▶ **Provided data**:
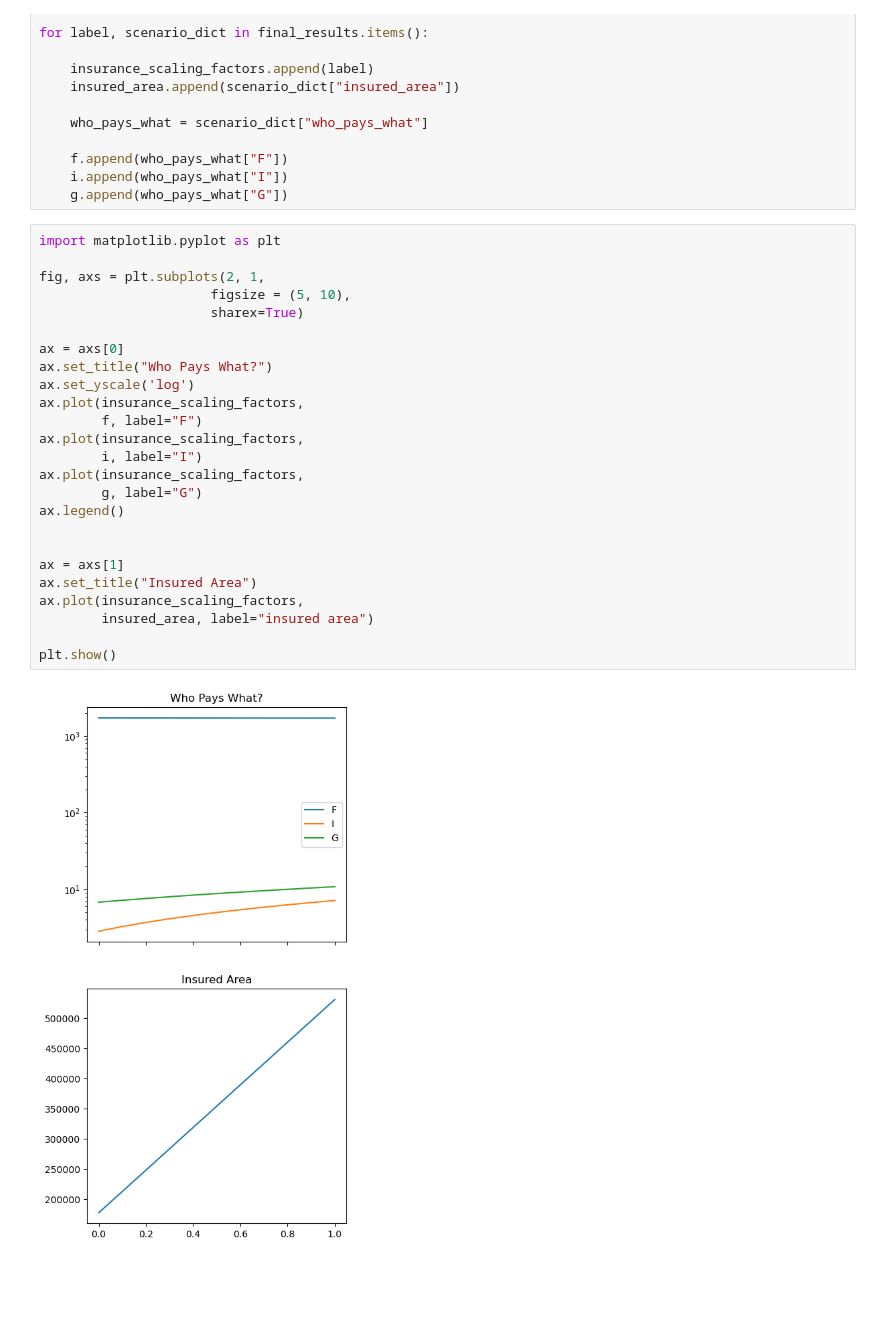
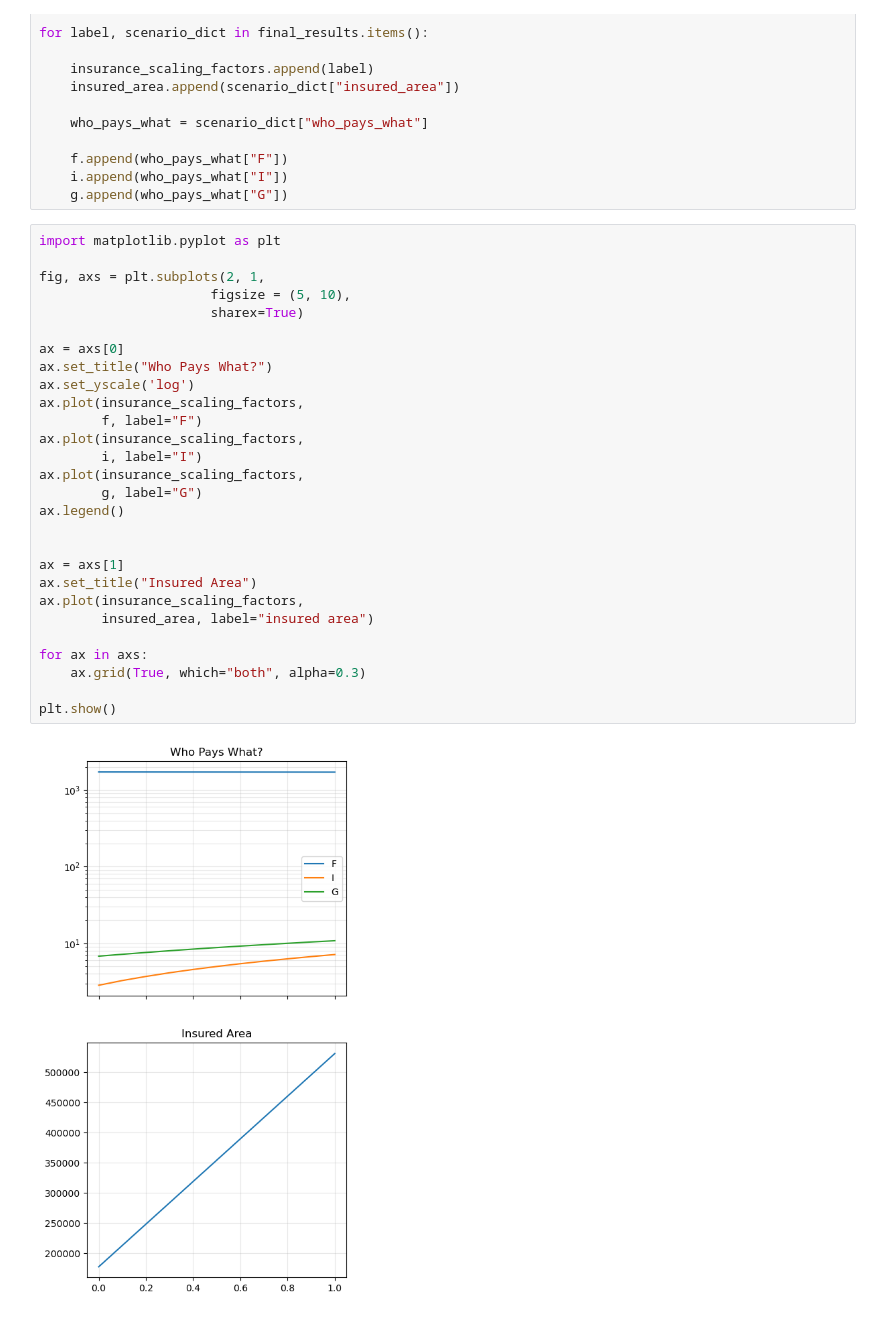
Before and after one commit to arvedluetzen/mus-climada, a Jupyter notebook: notebooks/comp_scenario.ipynb, the cells around one changed output. Drawn from its saved outputs; the diff is of its cells as text; blank space fills up the shorter version.

```diff
--- a/notebooks/comp_scenario.ipynb
+++ b/notebooks/comp_scenario.ipynb
@@ -254,27 +254,30 @@ for label, scenario_dict in final_results.items():
 # %%
 import matplotlib.pyplot as plt
 
 fig, axs = plt.subplots(2, 1,
                       figsize = (5, 10),
                       sharex=True)
 
 ax = axs[0]
 ax.set_title("Who Pays What?")
 ax.set_yscale('log')
 ax.plot(insurance_scaling_factors,
         f, label="F")
 ax.plot(insurance_scaling_factors,
         i, label="I")
 ax.plot(insurance_scaling_factors,
         g, label="G")
 ax.legend()
 
 
 ax = axs[1]
 ax.set_title("Insured Area")
 ax.plot(insurance_scaling_factors,
         insured_area, label="insured area")
 
+for ax in axs:
+    ax.grid(True, which="both", alpha=0.3)
+
 plt.show()
 # %% [output]
-[figure, old version]
+[figure, new version]
```
Also changed, not shown: 4 other files.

▶ **Work task**: Extract every line containing the string "label" from the data above.

▶ **Expected output**:
@@ -254,27 +254,30 @@ for label, scenario_dict in final_results.items():
         f, label="F")
         i, label="I")
         g, label="G")
         insured_area, label="insured area")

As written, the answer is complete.